— Your instructions —
Reproduce the whole of the records exactly, and make sure no picture is carried into the result.
_ _ _ _ _
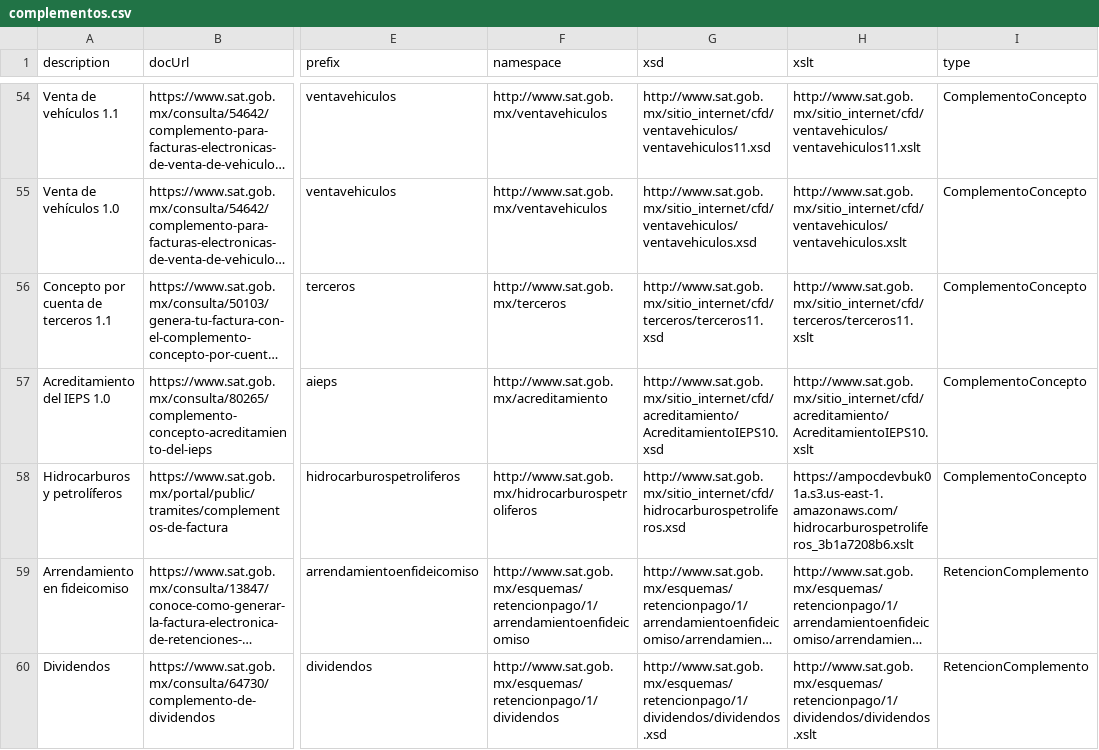
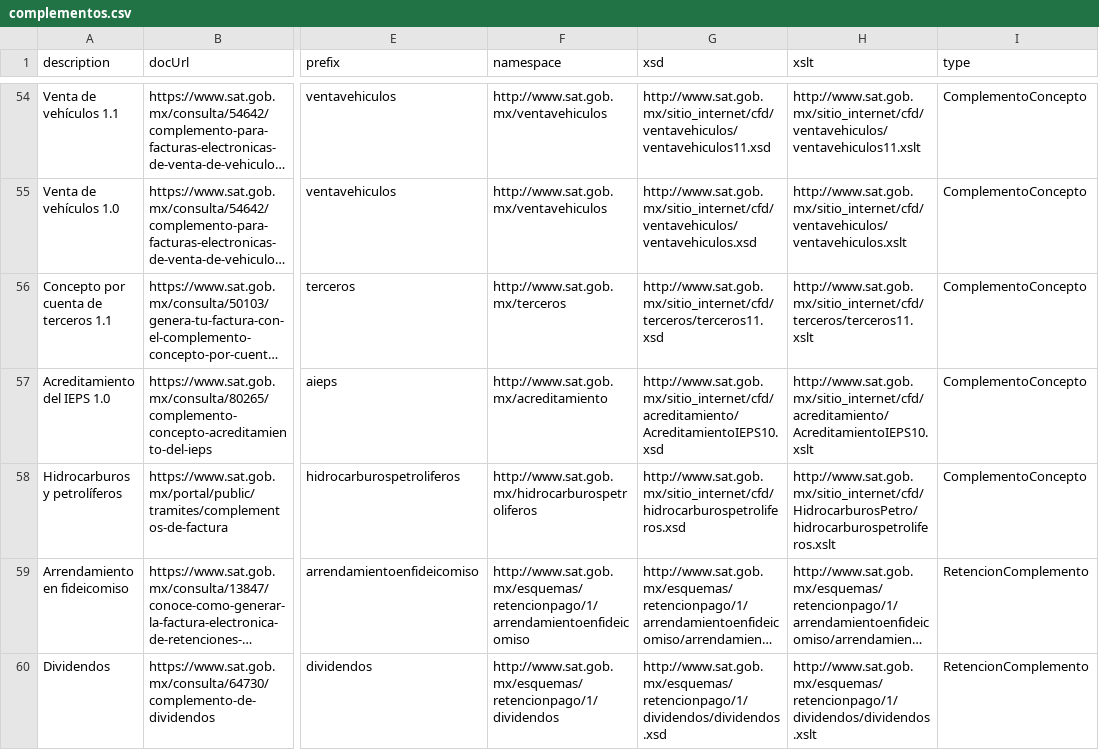
Before and after one commit to phpcfdi/sat-ns-registry, a CSV file: source/complementos.csv, drawn as a sheet; only a part is shown, gaps mark what is left out; long unchanged cells end in …; the diff names each change by its address in the sheet, - before the commit and + after, or states it on an @@ line.

Commit message:
Fix "Hidrocarburos y petroquímicos" xslt location

```diff
--- a/source/complementos.csv
+++ b/source/complementos.csv
-H58 (xslt): https://ampocdevbuk01a.s3.us-east-1.amazonaws.com/hidrocarburospetroliferos_3b1a7208b6.xslt
+H58 (xslt): http://www.sat.gob.mx/sitio_internet/cfd/HidrocarburosPetro/hidrocarburospetroliferos.xslt
```
Also changed, not shown: 1 other file.
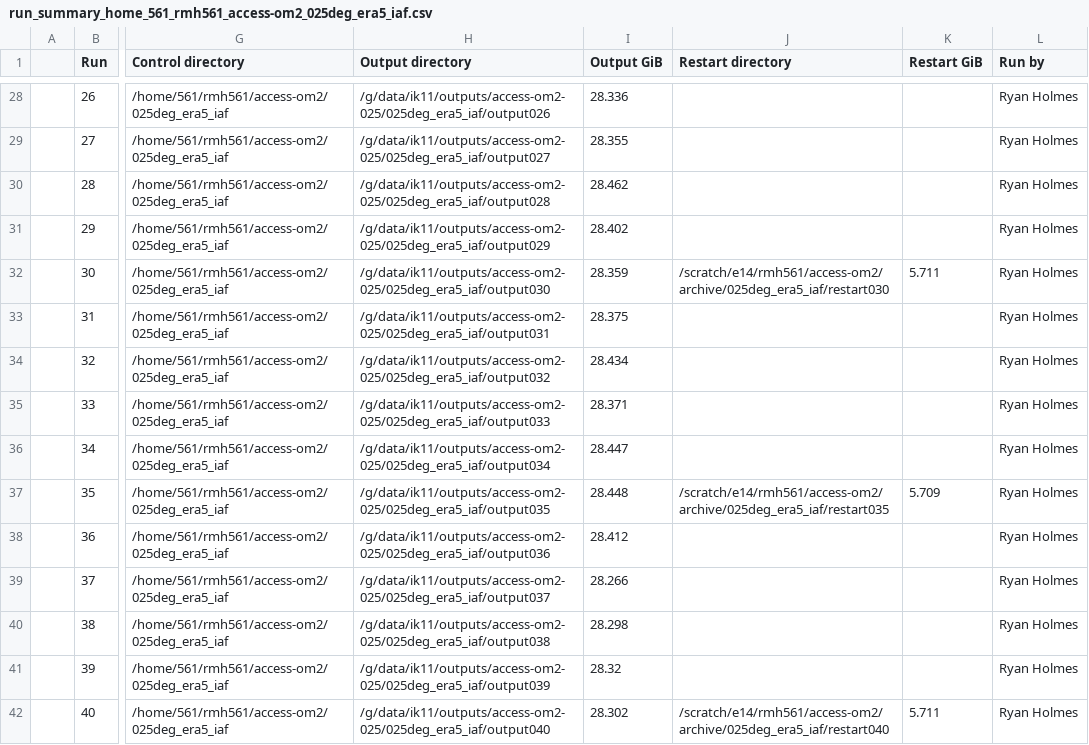
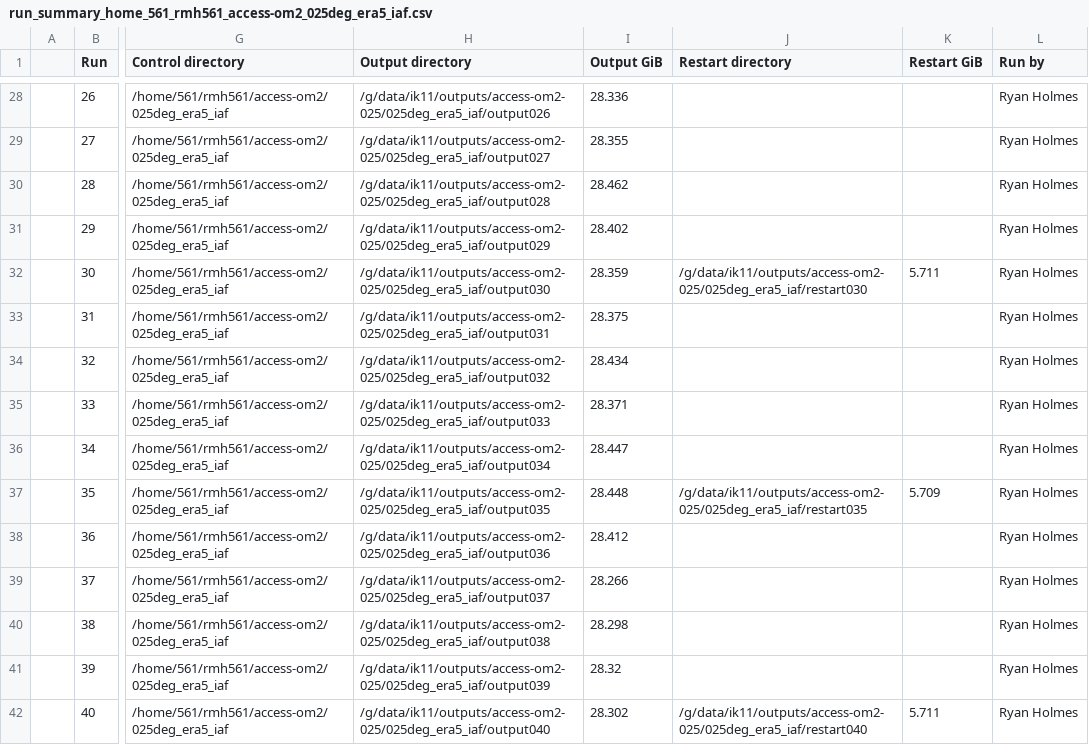
Before and after one commit to rmholmes/025deg_era5_iaf, a CSV file: run_summary_home_561_rmh561_access-om2_025deg_era5_iaf.csv, drawn as a sheet; only a part is shown, gaps mark what is left out; the diff covers the shown part only; the diff names each change by its address in the sheet, - before the commit and + after, or states it on an @@ line.

```diff
--- a/run_summary_home_561_rmh561_access-om2_025deg_era5_iaf.csv
+++ b/run_summary_home_561_rmh561_access-om2_025deg_era5_iaf.csv
-J32 (Restart directory): /scratch/e14/rmh561/access-om2/archive/025deg_era5_iaf/restart030
+J32 (Restart directory): /g/data/ik11/outputs/access-om2-025/025deg_era5_iaf/restart030
-J37 (Restart directory): /scratch/e14/rmh561/access-om2/archive/025deg_era5_iaf/restart035
+J37 (Restart directory): /g/data/ik11/outputs/access-om2-025/025deg_era5_iaf/restart035
-J42 (Restart directory): /scratch/e14/rmh561/access-om2/archive/025deg_era5_iaf/restart040
+J42 (Restart directory): /g/data/ik11/outputs/access-om2-025/025deg_era5_iaf/restart040
```
Also changed, not shown: 19 edited cells elsewhere in this file.
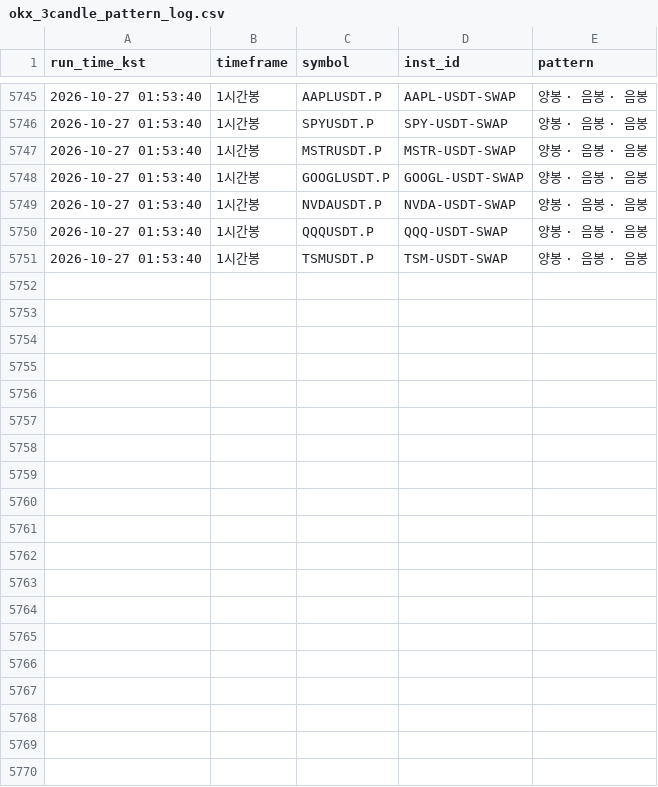
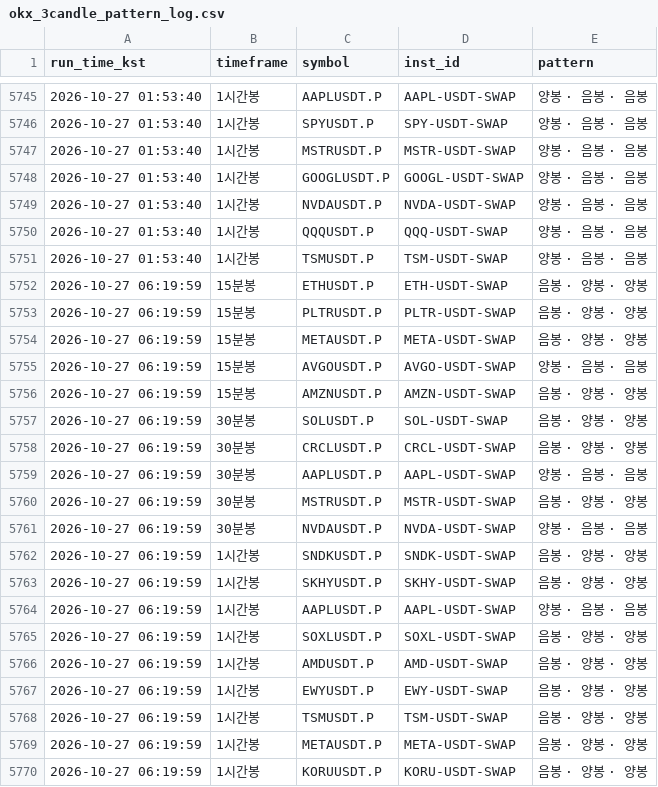
Before and after one commit to suchulkim/Trader_KIM, a CSV file: okx_3candle_pattern_log.csv, drawn as a sheet; only a part is shown, gaps mark what is left out; the diff names each change by its address in the sheet, - before the commit and + after, or states it on an @@ line.

```diff
--- a/okx_3candle_pattern_log.csv
+++ b/okx_3candle_pattern_log.csv
+row 5752: 2026-10-27 06:19:59 | 15분봉 | ETHUSDT.P | ETH-USDT-SWAP | 음봉 · 양봉 · 양봉
+row 5753: 2026-10-27 06:19:59 | 15분봉 | PLTRUSDT.P | PLTR-USDT-SWAP | 음봉 · 양봉 · 양봉
+row 5754: 2026-10-27 06:19:59 | 15분봉 | METAUSDT.P | META-USDT-SWAP | 음봉 · 양봉 · 양봉
+row 5755: 2026-10-27 06:19:59 | 15분봉 | AVGOUSDT.P | AVGO-USDT-SWAP | 양봉 · 음봉 · 음봉
+row 5756: 2026-10-27 06:19:59 | 15분봉 | AMZNUSDT.P | AMZN-USDT-SWAP | 음봉 · 양봉 · 양봉
+row 5757: 2026-10-27 06:19:59 | 30분봉 | SOLUSDT.P | SOL-USDT-SWAP | 음봉 · 양봉 · 양봉
+row 5758: 2026-10-27 06:19:59 | 30분봉 | CRCLUSDT.P | CRCL-USDT-SWAP | 음봉 · 양봉 · 양봉
+row 5759: 2026-10-27 06:19:59 | 30분봉 | AAPLUSDT.P | AAPL-USDT-SWAP | 양봉 · 음봉 · 음봉
+row 5760: 2026-10-27 06:19:59 | 30분봉 | MSTRUSDT.P | MSTR-USDT-SWAP | 음봉 · 양봉 · 양봉
+row 5761: 2026-10-27 06:19:59 | 30분봉 | NVDAUSDT.P | NVDA-USDT-SWAP | 양봉 · 음봉 · 음봉
+row 5762: 2026-10-27 06:19:59 | 1시간봉 | SNDKUSDT.P | SNDK-USDT-SWAP | 음봉 · 양봉 · 양봉
+row 5763: 2026-10-27 06:19:59 | 1시간봉 | SKHYUSDT.P | SKHY-USDT-SWAP | 음봉 · 양봉 · 양봉
+row 5764: 2026-10-27 06:19:59 | 1시간봉 | AAPLUSDT.P | AAPL-USDT-SWAP | 양봉 · 음봉 · 음봉
+row 5765: 2026-10-27 06:19:59 | 1시간봉 | SOXLUSDT.P | SOXL-USDT-SWAP | 음봉 · 양봉 · 양봉
+row 5766: 2026-10-27 06:19:59 | 1시간봉 | AMDUSDT.P | AMD-USDT-SWAP | 음봉 · 양봉 · 양봉
+row 5767: 2026-10-27 06:19:59 | 1시간봉 | EWYUSDT.P | EWY-USDT-SWAP | 음봉 · 양봉 · 양봉
+row 5768: 2026-10-27 06:19:59 | 1시간봉 | TSMUSDT.P | TSM-USDT-SWAP | 음봉 · 양봉 · 양봉
+row 5769: 2026-10-27 06:19:59 | 1시간봉 | METAUSDT.P | META-USDT-SWAP | 음봉 · 양봉 · 양봉
+row 5770: 2026-10-27 06:19:59 | 1시간봉 | KORUUSDT.P | KORU-USDT-SWAP | 음봉 · 양봉 · 양봉
```
Also changed, not shown: 2 other files.
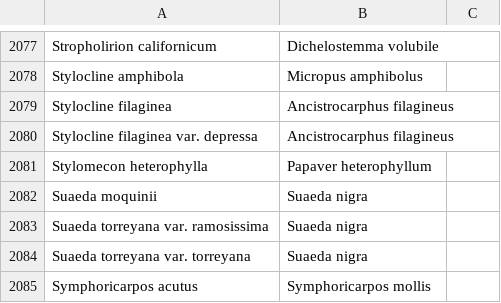
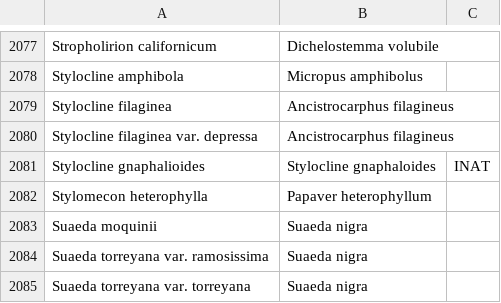
Before and after one commit to ca-plants/ca-plant-list, a CSV file: data/synonyms.csv, drawn as a sheet; only a part is shown, gaps mark what is left out; the shorter side is filled out with more unchanged rows; the diff names each change by its address in the sheet, - before the commit and + after, or states it on an @@ line.

Commit message:
chore: update iNat

```diff
--- a/data/synonyms.csv
+++ b/data/synonyms.csv
+row 2081: Stylocline gnaphalioides | Stylocline gnaphaloides | INAT
```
_ _ _ _ _
— Answer space —
Before and after one commit to phpcfdi/sat-ns-registry, a CSV file: source/complementos.csv, drawn as a sheet; only a part is shown, gaps mark what is left out; long unchanged cells end in …; the diff names each change by its address in the sheet, - before the commit and + after, or states it on an @@ line.

Commit message:
Fix "Hidrocarburos y petroquímicos" xslt location

```diff
--- a/source/complementos.csv
+++ b/source/complementos.csv
-H58 (xslt): https://ampocdevbuk01a.s3.us-east-1.amazonaws.com/hidrocarburospetroliferos_3b1a7208b6.xslt
+H58 (xslt): http://www.sat.gob.mx/sitio_internet/cfd/HidrocarburosPetro/hidrocarburospetroliferos.xslt
```
Also changed, not shown: 1 other file.
Before and after one commit to rmholmes/025deg_era5_iaf, a CSV file: run_summary_home_561_rmh561_access-om2_025deg_era5_iaf.csv, drawn as a sheet; only a part is shown, gaps mark what is left out; the diff covers the shown part only; the diff names each change by its address in the sheet, - before the commit and + after, or states it on an @@ line.

```diff
--- a/run_summary_home_561_rmh561_access-om2_025deg_era5_iaf.csv
+++ b/run_summary_home_561_rmh561_access-om2_025deg_era5_iaf.csv
-J32 (Restart directory): /scratch/e14/rmh561/access-om2/archive/025deg_era5_iaf/restart030
+J32 (Restart directory): /g/data/ik11/outputs/access-om2-025/025deg_era5_iaf/restart030
-J37 (Restart directory): /scratch/e14/rmh561/access-om2/archive/025deg_era5_iaf/restart035
+J37 (Restart directory): /g/data/ik11/outputs/access-om2-025/025deg_era5_iaf/restart035
-J42 (Restart directory): /scratch/e14/rmh561/access-om2/archive/025deg_era5_iaf/restart040
+J42 (Restart directory): /g/data/ik11/outputs/access-om2-025/025deg_era5_iaf/restart040
```
Also changed, not shown: 19 edited cells elsewhere in this file.
Before and after one commit to suchulkim/Trader_KIM, a CSV file: okx_3candle_pattern_log.csv, drawn as a sheet; only a part is shown, gaps mark what is left out; the diff names each change by its address in the sheet, - before the commit and + after, or states it on an @@ line.

```diff
--- a/okx_3candle_pattern_log.csv
+++ b/okx_3candle_pattern_log.csv
+row 5752: 2026-10-27 06:19:59 | 15분봉 | ETHUSDT.P | ETH-USDT-SWAP | 음봉 · 양봉 · 양봉
+row 5753: 2026-10-27 06:19:59 | 15분봉 | PLTRUSDT.P | PLTR-USDT-SWAP | 음봉 · 양봉 · 양봉
+row 5754: 2026-10-27 06:19:59 | 15분봉 | METAUSDT.P | META-USDT-SWAP | 음봉 · 양봉 · 양봉
+row 5755: 2026-10-27 06:19:59 | 15분봉 | AVGOUSDT.P | AVGO-USDT-SWAP | 양봉 · 음봉 · 음봉
+row 5756: 2026-10-27 06:19:59 | 15분봉 | AMZNUSDT.P | AMZN-USDT-SWAP | 음봉 · 양봉 · 양봉
+row 5757: 2026-10-27 06:19:59 | 30분봉 | SOLUSDT.P | SOL-USDT-SWAP | 음봉 · 양봉 · 양봉
+row 5758: 2026-10-27 06:19:59 | 30분봉 | CRCLUSDT.P | CRCL-USDT-SWAP | 음봉 · 양봉 · 양봉
+row 5759: 2026-10-27 06:19:59 | 30분봉 | AAPLUSDT.P | AAPL-USDT-SWAP | 양봉 · 음봉 · 음봉
+row 5760: 2026-10-27 06:19:59 | 30분봉 | MSTRUSDT.P | MSTR-USDT-SWAP | 음봉 · 양봉 · 양봉
+row 5761: 2026-10-27 06:19:59 | 30분봉 | NVDAUSDT.P | NVDA-USDT-SWAP | 양봉 · 음봉 · 음봉
+row 5762: 2026-10-27 06:19:59 | 1시간봉 | SNDKUSDT.P | SNDK-USDT-SWAP | 음봉 · 양봉 · 양봉
+row 5763: 2026-10-27 06:19:59 | 1시간봉 | SKHYUSDT.P | SKHY-USDT-SWAP | 음봉 · 양봉 · 양봉
+row 5764: 2026-10-27 06:19:59 | 1시간봉 | AAPLUSDT.P | AAPL-USDT-SWAP | 양봉 · 음봉 · 음봉
+row 5765: 2026-10-27 06:19:59 | 1시간봉 | SOXLUSDT.P | SOXL-USDT-SWAP | 음봉 · 양봉 · 양봉
+row 5766: 2026-10-27 06:19:59 | 1시간봉 | AMDUSDT.P | AMD-USDT-SWAP | 음봉 · 양봉 · 양봉
+row 5767: 2026-10-27 06:19:59 | 1시간봉 | EWYUSDT.P | EWY-USDT-SWAP | 음봉 · 양봉 · 양봉
+row 5768: 2026-10-27 06:19:59 | 1시간봉 | TSMUSDT.P | TSM-USDT-SWAP | 음봉 · 양봉 · 양봉
+row 5769: 2026-10-27 06:19:59 | 1시간봉 | METAUSDT.P | META-USDT-SWAP | 음봉 · 양봉 · 양봉
+row 5770: 2026-10-27 06:19:59 | 1시간봉 | KORUUSDT.P | KORU-USDT-SWAP | 음봉 · 양봉 · 양봉
```
Also changed, not shown: 2 other files.
Before and after one commit to ca-plants/ca-plant-list, a CSV file: data/synonyms.csv, drawn as a sheet; only a part is shown, gaps mark what is left out; the shorter side is filled out with more unchanged rows; the diff names each change by its address in the sheet, - before the commit and + after, or states it on an @@ line.

Commit message:
chore: update iNat

```diff
--- a/data/synonyms.csv
+++ b/data/synonyms.csv
+row 2081: Stylocline gnaphalioides | Stylocline gnaphaloides | INAT
```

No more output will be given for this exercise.